“Seven years ago, there might have been six people living in between us. Today, the numbers are several thousand,” Roland said. “My issue is not really do I want another development out on that part of Old Taylor Road. I didn’t necessarily want the first one; certainly didn’t want the second one. Didn’t want the seventh one. But it’s boxed in the property owners there to what choice do they have? What choice do we have with our property except to either sell it, and then move on and do something else; or watch what were country estates just dwindle and go away.”
In the same meeting, J. Pat Howe, of Strategic Development Company, was given a few minutes to speak about the project. His report revolved around the need of housing, citing a significant growth. Across the board, Howe said in the minutes, the occupancy rate across the board is at 96 percent, with an increase of 4 percent each year.
On Page 20 of the minutes, Howe posed the question that if the area was annexed today, what would be done with the property? His answer was that it probably would be rezoned RC or multi-unit residential. The master plan of 2004 is also cited in the minutes and how the city should take efforts to reduce or limit or counteract the conversation of single-family homes to rental homes. It also calls for measures to restore the fabric of the neighborhoods. With the neighborhood being multi-family now, the prevailing theme was a rezone was needed.
Two weeks later, on March 17 at the third, and final, reading of the proposal, there was no vote taken. That led to the Comers and Strategic Development to file a Notice of Appeal in Lafayette County Circuit Court on March 25. The final decision on the future of the land will now come from a judge.
The next court term is set to begin July 6, but no information about Case No. 1912 being heard during that time period has been provided.
While there was no public outcry about the new development during the early stages of public comment, that changed as the process continued, and after the allotted time. The Comer’s property is located right next to Thacker Mountain Trails that also borders over 400 acres owned by UM. They are used by the public and some have voiced a concern about their appearance with the possibility of a new development.
Antonow, who represents Ward III, provided grievances, emails she had received, about the trails possibly being affected. She stated that 24 people who contacted her were against it, while one was in favor.

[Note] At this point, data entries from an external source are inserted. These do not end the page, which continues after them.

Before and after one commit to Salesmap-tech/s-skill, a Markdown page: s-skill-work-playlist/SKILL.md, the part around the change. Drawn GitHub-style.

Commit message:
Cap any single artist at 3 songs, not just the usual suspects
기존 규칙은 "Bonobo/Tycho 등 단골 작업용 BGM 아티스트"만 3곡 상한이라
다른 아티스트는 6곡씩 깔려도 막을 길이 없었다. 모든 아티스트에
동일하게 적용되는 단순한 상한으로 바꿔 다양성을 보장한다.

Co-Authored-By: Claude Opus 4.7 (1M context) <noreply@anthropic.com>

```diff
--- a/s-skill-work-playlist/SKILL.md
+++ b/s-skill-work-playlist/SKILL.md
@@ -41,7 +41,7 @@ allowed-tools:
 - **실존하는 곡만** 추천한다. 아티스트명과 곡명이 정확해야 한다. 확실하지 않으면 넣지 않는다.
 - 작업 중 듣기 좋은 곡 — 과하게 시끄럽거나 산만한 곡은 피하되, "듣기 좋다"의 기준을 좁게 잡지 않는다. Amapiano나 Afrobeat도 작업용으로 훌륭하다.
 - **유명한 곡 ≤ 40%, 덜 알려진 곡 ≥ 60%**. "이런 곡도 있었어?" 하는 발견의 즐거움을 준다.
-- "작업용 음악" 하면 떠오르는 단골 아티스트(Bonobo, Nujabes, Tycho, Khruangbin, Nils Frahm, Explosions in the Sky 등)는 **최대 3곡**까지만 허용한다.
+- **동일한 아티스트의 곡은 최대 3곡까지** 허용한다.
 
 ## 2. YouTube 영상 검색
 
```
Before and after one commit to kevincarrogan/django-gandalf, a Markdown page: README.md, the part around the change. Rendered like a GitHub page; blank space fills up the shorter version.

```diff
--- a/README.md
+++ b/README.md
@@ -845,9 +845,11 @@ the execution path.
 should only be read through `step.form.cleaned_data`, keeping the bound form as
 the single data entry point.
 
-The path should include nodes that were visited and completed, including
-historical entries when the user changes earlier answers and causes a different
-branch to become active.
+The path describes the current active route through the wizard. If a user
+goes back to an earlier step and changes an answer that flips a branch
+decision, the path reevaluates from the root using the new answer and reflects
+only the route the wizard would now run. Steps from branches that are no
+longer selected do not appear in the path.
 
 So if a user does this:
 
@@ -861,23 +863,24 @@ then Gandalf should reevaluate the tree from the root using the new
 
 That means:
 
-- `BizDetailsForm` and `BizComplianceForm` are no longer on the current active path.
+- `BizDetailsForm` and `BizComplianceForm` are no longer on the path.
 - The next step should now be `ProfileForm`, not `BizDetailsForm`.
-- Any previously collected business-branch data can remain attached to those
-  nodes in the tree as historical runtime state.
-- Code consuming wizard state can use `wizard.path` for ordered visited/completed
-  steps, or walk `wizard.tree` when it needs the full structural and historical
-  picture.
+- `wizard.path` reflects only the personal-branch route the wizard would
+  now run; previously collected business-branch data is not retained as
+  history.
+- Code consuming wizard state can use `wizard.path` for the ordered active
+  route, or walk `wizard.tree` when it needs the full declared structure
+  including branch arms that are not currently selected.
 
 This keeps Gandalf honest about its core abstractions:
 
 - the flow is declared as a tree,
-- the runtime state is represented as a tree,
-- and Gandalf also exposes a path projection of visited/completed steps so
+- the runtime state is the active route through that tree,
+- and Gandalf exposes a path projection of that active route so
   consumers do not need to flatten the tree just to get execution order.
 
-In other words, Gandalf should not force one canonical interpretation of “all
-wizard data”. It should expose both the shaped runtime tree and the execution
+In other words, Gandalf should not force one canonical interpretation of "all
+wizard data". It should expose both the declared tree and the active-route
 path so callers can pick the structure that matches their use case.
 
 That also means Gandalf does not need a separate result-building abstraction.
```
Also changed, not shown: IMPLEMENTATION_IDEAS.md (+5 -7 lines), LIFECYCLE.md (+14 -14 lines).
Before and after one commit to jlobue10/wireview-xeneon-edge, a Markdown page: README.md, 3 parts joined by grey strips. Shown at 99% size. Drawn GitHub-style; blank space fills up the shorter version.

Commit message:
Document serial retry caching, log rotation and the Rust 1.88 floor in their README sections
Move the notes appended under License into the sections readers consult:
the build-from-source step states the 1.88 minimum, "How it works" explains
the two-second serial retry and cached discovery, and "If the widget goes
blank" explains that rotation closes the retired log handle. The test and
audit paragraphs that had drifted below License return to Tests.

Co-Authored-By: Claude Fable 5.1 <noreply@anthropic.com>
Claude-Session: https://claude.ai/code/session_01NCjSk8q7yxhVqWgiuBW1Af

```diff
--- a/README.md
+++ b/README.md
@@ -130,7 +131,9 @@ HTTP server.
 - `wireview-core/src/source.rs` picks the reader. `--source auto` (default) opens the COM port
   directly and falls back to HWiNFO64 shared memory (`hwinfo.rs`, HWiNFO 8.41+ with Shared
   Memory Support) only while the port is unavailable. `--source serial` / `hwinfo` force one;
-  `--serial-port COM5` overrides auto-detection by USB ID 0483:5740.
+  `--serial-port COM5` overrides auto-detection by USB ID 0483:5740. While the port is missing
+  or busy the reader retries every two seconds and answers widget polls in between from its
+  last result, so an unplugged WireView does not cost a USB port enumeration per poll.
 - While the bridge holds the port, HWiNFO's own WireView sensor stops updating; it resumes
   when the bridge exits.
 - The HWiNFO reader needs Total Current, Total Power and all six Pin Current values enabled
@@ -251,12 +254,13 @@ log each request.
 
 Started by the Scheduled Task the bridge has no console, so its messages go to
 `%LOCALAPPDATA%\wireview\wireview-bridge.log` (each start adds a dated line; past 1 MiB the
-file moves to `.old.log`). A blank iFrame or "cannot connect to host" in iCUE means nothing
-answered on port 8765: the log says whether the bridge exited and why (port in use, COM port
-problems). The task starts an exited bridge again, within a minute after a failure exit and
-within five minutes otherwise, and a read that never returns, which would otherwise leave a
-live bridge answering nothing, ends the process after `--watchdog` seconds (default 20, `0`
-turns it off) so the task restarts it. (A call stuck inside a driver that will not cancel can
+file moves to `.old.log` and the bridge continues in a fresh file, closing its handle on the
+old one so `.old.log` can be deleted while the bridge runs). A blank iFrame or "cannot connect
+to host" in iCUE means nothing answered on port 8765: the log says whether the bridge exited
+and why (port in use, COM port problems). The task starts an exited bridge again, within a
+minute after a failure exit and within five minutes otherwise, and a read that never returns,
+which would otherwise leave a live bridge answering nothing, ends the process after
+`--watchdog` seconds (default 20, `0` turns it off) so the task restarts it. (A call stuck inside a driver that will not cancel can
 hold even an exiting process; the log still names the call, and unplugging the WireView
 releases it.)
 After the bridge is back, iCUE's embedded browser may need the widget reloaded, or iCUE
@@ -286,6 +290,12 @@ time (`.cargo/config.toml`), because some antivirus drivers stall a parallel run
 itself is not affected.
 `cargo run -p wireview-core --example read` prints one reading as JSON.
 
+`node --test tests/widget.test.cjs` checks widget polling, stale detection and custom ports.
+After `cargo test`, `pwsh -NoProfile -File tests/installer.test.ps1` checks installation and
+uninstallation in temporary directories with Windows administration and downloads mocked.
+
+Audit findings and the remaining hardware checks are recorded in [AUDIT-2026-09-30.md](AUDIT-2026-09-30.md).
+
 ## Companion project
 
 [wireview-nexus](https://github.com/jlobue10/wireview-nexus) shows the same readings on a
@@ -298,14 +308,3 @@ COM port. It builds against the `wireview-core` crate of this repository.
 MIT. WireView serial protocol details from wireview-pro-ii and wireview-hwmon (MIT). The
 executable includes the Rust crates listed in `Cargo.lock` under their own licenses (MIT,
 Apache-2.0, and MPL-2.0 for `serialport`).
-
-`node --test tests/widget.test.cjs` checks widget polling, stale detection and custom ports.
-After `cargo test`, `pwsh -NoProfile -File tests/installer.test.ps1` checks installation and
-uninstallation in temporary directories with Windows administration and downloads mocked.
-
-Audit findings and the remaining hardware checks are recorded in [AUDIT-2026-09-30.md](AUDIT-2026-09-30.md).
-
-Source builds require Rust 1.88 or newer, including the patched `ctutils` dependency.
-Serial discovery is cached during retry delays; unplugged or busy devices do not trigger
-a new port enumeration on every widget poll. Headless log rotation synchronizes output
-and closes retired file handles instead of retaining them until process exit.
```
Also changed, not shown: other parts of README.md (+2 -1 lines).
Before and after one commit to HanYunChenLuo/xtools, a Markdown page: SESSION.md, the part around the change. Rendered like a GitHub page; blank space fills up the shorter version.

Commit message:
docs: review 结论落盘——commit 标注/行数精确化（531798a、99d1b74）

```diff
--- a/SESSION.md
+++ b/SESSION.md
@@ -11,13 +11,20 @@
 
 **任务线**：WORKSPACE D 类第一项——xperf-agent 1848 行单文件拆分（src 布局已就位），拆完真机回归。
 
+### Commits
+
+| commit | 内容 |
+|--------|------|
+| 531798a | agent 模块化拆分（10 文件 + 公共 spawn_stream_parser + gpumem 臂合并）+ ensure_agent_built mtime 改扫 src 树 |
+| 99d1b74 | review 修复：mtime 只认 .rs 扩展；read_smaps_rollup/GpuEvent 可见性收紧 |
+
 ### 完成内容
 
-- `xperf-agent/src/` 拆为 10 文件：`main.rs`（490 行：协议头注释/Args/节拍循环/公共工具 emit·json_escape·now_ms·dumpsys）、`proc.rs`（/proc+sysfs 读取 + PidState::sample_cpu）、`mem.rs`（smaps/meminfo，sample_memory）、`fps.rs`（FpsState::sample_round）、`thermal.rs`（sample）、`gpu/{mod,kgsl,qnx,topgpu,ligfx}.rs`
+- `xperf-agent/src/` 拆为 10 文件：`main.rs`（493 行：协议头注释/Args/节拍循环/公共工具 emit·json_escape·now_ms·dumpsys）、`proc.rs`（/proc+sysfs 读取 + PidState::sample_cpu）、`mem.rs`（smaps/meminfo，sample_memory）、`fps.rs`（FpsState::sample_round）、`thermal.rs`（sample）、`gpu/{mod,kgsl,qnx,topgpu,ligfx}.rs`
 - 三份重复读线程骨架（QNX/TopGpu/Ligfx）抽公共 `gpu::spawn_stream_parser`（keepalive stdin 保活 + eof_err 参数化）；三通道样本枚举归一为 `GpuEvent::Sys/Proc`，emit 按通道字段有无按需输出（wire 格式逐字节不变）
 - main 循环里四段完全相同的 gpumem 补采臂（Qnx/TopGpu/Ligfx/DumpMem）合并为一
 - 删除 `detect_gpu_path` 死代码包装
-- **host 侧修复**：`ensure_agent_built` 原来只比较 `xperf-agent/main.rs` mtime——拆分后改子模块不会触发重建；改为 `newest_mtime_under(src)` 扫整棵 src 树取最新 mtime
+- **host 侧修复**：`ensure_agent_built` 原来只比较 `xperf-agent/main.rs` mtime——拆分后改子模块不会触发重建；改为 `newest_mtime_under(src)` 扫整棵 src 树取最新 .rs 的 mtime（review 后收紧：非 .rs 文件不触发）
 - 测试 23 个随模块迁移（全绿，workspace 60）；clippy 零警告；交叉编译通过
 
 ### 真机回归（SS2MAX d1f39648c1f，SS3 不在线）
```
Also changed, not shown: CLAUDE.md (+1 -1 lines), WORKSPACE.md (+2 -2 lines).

However, what wasn’t reported, was the fact that a petition in support of the project was created by nearby landowners who were in favor of the development.
A total of 13 landowners, both to the north and those that surround the Comer’s property overall, signed their respective names in favor of the change. Those are the majority of the nearest landowners or residents. The information was put into the record, but not brought up to help support the Comers.
In regards to the trail, the developer, Strategic Development, wants to keep them intact, and in great shape. In the attempt to keep the existing integrity of the trails, Strategic planned to go
“above and beyond” normal regulations, creating a buffer zone of 75 feet from the trails. The concept plan showed a large line of trees that would act as the buffer zone, with two connections leading to the trail. Many of the existing trees would be retained, according to the plan, while additional outdoor fitness areas would be added to enhance the natural elements located on that side of the property. Strategic also offered up a $25,000 donation to fund the Thacker Mountain-Rail Trail project to support and maintain the upkeep of the trail.
There is no firm number as far as the amount of units that The Ridge, the proposed name of the development, would offer, but Howe said the overall density would be about half of what could be allowed under the ordinance. The residences would be a “town home” style. The company has built similar residences in both Athens, Georgia, home to the University of Georgia, and in Knoxville, Tennessee, home to the University of Tennessee. Both of those developments are over 90 percent occupied.